Directions for this task → Return each line in the records below that includes "BuildContext".

===== Recorded data =====

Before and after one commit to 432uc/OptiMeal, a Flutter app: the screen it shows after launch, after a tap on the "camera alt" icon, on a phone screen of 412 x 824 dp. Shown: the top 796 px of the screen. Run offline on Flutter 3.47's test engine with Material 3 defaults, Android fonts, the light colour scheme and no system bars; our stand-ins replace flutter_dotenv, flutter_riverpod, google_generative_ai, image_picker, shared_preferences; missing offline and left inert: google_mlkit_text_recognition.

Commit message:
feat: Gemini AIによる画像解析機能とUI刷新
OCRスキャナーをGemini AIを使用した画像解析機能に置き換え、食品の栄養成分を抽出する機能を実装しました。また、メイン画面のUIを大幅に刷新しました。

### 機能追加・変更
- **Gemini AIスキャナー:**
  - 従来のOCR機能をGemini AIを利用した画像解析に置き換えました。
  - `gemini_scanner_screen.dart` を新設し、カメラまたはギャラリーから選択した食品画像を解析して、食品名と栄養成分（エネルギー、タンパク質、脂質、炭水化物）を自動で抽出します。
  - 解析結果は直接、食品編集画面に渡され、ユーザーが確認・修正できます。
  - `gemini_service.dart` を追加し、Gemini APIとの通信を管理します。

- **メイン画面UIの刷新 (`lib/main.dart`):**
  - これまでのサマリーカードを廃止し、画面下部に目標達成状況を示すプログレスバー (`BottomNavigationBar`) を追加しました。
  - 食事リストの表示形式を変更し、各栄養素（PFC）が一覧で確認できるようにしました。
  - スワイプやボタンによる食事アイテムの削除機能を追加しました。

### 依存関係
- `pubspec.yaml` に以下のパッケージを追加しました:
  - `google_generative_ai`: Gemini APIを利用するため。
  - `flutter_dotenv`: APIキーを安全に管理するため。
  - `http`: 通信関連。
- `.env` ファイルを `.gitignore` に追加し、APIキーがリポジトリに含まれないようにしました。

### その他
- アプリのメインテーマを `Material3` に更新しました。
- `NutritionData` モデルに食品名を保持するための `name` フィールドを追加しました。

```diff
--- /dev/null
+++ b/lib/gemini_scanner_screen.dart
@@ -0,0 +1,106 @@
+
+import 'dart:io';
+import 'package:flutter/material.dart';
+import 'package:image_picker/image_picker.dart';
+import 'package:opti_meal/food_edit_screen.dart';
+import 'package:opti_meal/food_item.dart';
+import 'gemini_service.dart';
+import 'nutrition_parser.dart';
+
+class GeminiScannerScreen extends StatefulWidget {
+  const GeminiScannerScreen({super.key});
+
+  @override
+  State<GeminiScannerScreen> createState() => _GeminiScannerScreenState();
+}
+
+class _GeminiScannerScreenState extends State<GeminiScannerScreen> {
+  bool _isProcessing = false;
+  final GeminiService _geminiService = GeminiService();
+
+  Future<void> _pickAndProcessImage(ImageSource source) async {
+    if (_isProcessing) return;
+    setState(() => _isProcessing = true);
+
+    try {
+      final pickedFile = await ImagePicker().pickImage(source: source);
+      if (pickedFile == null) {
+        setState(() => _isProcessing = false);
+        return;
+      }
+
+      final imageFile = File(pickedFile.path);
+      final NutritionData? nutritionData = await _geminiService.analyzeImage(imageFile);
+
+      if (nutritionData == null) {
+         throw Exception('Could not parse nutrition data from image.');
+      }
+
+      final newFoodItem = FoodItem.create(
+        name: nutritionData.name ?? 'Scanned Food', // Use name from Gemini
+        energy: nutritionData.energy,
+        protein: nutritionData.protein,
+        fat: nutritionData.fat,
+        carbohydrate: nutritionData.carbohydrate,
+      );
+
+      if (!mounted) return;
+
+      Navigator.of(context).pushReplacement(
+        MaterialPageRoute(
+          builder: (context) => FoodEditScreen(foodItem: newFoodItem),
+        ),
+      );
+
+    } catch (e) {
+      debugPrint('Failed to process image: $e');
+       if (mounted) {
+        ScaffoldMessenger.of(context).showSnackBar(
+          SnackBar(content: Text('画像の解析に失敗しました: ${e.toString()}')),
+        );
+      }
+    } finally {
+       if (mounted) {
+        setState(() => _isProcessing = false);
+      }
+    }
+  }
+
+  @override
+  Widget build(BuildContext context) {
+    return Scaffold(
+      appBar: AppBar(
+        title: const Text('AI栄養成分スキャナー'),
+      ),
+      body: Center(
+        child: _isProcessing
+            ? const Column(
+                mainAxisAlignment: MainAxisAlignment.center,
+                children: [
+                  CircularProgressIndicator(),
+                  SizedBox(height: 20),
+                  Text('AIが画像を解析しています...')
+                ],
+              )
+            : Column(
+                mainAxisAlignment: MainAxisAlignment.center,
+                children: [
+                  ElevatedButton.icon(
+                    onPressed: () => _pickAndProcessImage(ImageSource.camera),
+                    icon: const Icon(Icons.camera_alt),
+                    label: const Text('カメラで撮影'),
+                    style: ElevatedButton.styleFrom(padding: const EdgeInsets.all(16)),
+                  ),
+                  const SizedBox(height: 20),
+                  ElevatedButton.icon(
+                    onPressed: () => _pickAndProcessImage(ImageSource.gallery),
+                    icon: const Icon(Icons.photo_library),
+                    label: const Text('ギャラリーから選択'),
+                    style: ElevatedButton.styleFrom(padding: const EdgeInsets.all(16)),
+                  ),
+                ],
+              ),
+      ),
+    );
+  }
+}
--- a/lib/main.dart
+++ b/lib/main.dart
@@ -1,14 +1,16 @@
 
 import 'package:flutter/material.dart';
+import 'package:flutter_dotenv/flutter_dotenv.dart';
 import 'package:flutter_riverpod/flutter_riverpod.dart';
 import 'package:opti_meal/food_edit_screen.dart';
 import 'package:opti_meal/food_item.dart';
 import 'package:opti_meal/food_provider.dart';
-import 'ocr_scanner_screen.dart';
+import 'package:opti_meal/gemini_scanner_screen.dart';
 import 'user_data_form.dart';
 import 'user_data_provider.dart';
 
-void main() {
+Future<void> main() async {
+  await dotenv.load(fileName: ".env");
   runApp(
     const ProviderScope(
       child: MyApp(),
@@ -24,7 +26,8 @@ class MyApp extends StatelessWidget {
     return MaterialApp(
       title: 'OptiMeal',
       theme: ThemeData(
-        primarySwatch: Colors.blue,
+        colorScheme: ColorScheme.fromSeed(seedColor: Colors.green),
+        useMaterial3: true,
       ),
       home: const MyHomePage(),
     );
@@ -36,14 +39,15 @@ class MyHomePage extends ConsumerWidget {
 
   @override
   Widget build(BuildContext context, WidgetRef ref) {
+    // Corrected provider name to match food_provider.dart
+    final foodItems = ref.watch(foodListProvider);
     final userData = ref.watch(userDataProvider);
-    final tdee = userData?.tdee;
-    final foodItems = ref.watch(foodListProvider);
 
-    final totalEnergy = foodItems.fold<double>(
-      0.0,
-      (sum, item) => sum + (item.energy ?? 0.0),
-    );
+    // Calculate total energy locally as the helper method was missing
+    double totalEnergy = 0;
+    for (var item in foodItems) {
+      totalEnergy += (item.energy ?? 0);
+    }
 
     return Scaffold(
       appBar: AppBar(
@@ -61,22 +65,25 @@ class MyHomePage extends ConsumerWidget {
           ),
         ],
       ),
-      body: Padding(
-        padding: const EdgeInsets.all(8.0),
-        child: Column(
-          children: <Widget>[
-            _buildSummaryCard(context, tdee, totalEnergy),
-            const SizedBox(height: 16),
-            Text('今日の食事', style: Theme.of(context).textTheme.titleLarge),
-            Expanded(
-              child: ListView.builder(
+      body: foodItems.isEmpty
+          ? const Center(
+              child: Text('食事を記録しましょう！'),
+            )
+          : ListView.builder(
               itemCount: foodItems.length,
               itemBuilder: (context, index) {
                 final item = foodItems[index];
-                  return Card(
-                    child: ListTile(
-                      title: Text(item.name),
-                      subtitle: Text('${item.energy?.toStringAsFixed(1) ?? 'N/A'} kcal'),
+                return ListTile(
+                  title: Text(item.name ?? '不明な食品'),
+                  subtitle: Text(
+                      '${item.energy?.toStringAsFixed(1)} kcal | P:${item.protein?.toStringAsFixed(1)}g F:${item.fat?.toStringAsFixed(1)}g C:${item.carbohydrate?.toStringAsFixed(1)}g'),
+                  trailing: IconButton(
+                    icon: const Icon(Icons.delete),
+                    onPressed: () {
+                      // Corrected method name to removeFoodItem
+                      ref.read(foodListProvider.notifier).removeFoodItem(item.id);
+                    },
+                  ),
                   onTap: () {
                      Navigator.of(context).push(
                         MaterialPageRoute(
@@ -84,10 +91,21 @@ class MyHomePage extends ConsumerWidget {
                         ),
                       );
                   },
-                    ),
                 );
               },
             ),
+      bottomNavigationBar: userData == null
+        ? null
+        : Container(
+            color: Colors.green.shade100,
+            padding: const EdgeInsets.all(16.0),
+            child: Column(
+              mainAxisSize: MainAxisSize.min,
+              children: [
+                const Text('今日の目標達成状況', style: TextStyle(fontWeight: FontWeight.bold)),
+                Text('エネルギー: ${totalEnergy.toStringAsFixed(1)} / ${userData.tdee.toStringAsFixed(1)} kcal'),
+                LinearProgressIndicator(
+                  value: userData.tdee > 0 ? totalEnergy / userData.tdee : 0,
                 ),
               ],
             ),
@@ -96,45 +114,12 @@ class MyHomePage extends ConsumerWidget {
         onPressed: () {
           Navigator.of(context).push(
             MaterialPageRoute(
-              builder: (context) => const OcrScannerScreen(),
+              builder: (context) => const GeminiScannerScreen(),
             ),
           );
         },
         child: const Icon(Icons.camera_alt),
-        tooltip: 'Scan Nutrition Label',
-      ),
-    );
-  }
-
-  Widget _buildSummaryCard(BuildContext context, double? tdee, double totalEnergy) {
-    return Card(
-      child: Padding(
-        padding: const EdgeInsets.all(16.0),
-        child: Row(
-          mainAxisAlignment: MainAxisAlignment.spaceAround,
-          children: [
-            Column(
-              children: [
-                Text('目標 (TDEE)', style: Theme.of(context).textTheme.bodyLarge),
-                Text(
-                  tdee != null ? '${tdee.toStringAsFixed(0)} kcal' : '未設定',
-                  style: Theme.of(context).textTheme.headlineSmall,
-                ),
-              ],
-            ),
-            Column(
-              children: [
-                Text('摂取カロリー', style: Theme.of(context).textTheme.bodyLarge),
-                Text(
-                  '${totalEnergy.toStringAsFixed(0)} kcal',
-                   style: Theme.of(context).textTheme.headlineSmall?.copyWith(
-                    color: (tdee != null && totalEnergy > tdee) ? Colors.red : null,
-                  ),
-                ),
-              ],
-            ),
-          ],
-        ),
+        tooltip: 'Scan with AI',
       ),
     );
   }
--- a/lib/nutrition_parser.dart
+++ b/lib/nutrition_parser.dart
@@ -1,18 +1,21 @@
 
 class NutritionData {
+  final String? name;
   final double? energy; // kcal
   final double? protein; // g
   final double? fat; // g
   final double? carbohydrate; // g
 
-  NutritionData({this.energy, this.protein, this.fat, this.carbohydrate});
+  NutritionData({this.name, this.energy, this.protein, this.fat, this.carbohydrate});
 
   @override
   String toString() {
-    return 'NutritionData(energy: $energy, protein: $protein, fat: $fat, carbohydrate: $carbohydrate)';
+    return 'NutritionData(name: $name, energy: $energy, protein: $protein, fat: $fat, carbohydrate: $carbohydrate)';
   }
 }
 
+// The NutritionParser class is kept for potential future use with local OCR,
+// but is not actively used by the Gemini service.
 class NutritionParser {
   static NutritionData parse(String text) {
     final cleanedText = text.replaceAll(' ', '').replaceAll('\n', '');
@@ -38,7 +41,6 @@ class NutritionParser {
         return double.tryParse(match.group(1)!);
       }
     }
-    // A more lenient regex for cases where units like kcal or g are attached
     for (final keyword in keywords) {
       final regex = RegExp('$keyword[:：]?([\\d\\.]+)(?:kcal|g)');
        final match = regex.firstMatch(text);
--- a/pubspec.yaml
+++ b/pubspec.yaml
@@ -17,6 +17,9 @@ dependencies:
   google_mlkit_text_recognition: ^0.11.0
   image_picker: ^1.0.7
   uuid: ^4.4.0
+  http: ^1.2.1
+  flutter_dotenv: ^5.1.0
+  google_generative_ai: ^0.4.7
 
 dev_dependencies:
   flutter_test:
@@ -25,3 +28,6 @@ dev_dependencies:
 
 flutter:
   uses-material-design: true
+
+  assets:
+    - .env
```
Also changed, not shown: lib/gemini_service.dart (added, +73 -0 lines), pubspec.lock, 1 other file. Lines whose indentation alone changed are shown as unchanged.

=====

Output →
+  Widget build(BuildContext context) {
   Widget build(BuildContext context, WidgetRef ref) {
-  Widget _buildSummaryCard(BuildContext context, double? tdee, double totalEnergy) {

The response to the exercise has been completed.